Each line of the data must reappear exactly in your answer, with no images included.

▶ _SUPPLIED MATERIAL_:
━━━━━━━━━━━━━━━━━━━━━━━━━━━━━━

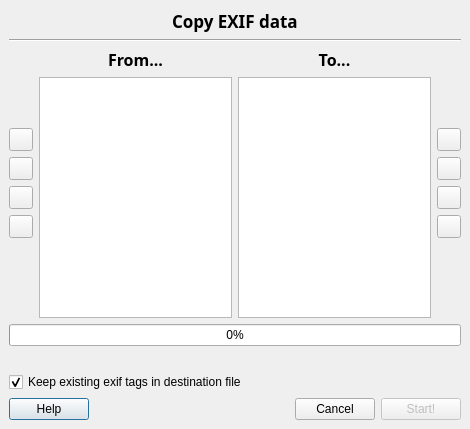
Qt form forms/transplantexifdialog.ui (LuminanceHDR/LuminanceHDR) before a commit.
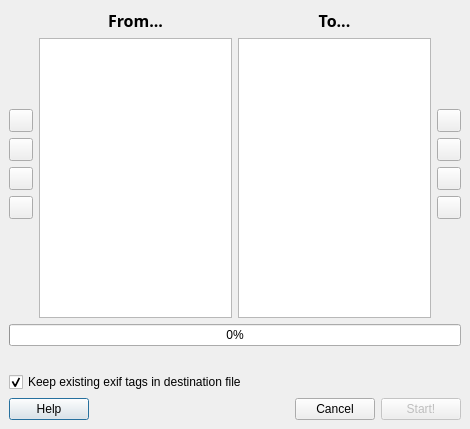
The same form after that commit. Icons and pictures are not drawn.

Commit message: completed batch dialog (log and beautification), removed extra title in copy-exif dialog.

The edit to the form file:
```diff
--- a/forms/transplantexifdialog.ui
+++ b/forms/transplantexifdialog.ui
@@ -23,56 +23,6 @@
    <property name="spacing" >
     <number>6</number>
    </property>
-   <item>
-    <layout class="QHBoxLayout" >
-     <property name="margin" >
-      <number>0</number>
-     </property>
-     <property name="spacing" >
-      <number>6</number>
-     </property>
-     <item>
-      <spacer>
-       <property name="orientation" >
-        <enum>Qt::Horizontal</enum>
-       </property>
-       <property name="sizeHint" >
-        <size>
-         <width>40</width>
-         <height>20</height>
-        </size>
-       </property>
-      </spacer>
-     </item>
-     <item>
-      <widget class="QLabel" name="title_label" >
-       <property name="text" >
-        <string>&lt;html>&lt;head>&lt;meta name="qrichtext" content="1" />&lt;/head>&lt;body style=" white-space: pre-wrap; font-family:Sans Serif; font-size:9pt; font-weight:400; font-style:normal; text-decoration:none;">&lt;p style=" margin-top:0px; margin-bottom:0px; margin-left:0px; margin-right:0px; -qt-block-indent:0; text-indent:0px;">&lt;span style=" font-size:13pt; font-weight:600;">Copy EXIF data&lt;/span>&lt;/p>&lt;/body>&lt;/html></string>
-       </property>
-      </widget>
-     </item>
-     <item>
-      <spacer>
-       <property name="orientation" >
-        <enum>Qt::Horizontal</enum>
-       </property>
-       <property name="sizeHint" >
-        <size>
-         <width>40</width>
-         <height>20</height>
-        </size>
-       </property>
-      </spacer>
-     </item>
-    </layout>
-   </item>
-   <item>
-    <widget class="Line" name="line" >
-     <property name="orientation" >
-      <enum>Qt::Horizontal</enum>
-     </property>
-    </widget>
-   </item>
    <item>
     <layout class="QHBoxLayout" >
      <property name="margin" >
```
The commit also changes 4 other files.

━━━━━━━━━━━━━━━━━━━━━━━━━━━━━━

▶ _ANSWER_:
Qt form forms/transplantexifdialog.ui (LuminanceHDR/LuminanceHDR) before a commit.
The same form after that commit. Icons and pictures are not drawn.

Commit message: completed batch dialog (log and beautification), removed extra title in copy-exif dialog.

The edit to the form file:
```diff
--- a/forms/transplantexifdialog.ui
+++ b/forms/transplantexifdialog.ui
@@ -23,56 +23,6 @@
    <property name="spacing" >
     <number>6</number>
    </property>
-   <item>
-    <layout class="QHBoxLayout" >
-     <property name="margin" >
-      <number>0</number>
-     </property>
-     <property name="spacing" >
-      <number>6</number>
-     </property>
-     <item>
-      <spacer>
-       <property name="orientation" >
-        <enum>Qt::Horizontal</enum>
-       </property>
-       <property name="sizeHint" >
-        <size>
-         <width>40</width>
-         <height>20</height>
-        </size>
-       </property>
-      </spacer>
-     </item>
-     <item>
-      <widget class="QLabel" name="title_label" >
-       <property name="text" >
-        <string>&lt;html>&lt;head>&lt;meta name="qrichtext" content="1" />&lt;/head>&lt;body style=" white-space: pre-wrap; font-family:Sans Serif; font-size:9pt; font-weight:400; font-style:normal; text-decoration:none;">&lt;p style=" margin-top:0px; margin-bottom:0px; margin-left:0px; margin-right:0px; -qt-block-indent:0; text-indent:0px;">&lt;span style=" font-size:13pt; font-weight:600;">Copy EXIF data&lt;/span>&lt;/p>&lt;/body>&lt;/html></string>
-       </property>
-      </widget>
-     </item>
-     <item>
-      <spacer>
-       <property name="orientation" >
-        <enum>Qt::Horizontal</enum>
-       </property>
-       <property name="sizeHint" >
-        <size>
-         <width>40</width>
-         <height>20</height>
-        </size>
-       </property>
-      </spacer>
-     </item>
-    </layout>
-   </item>
-   <item>
-    <widget class="Line" name="line" >
-     <property name="orientation" >
-      <enum>Qt::Horizontal</enum>
-     </property>
-    </widget>
-   </item>
    <item>
     <layout class="QHBoxLayout" >
      <property name="margin" >
```
The commit also changes 4 other files.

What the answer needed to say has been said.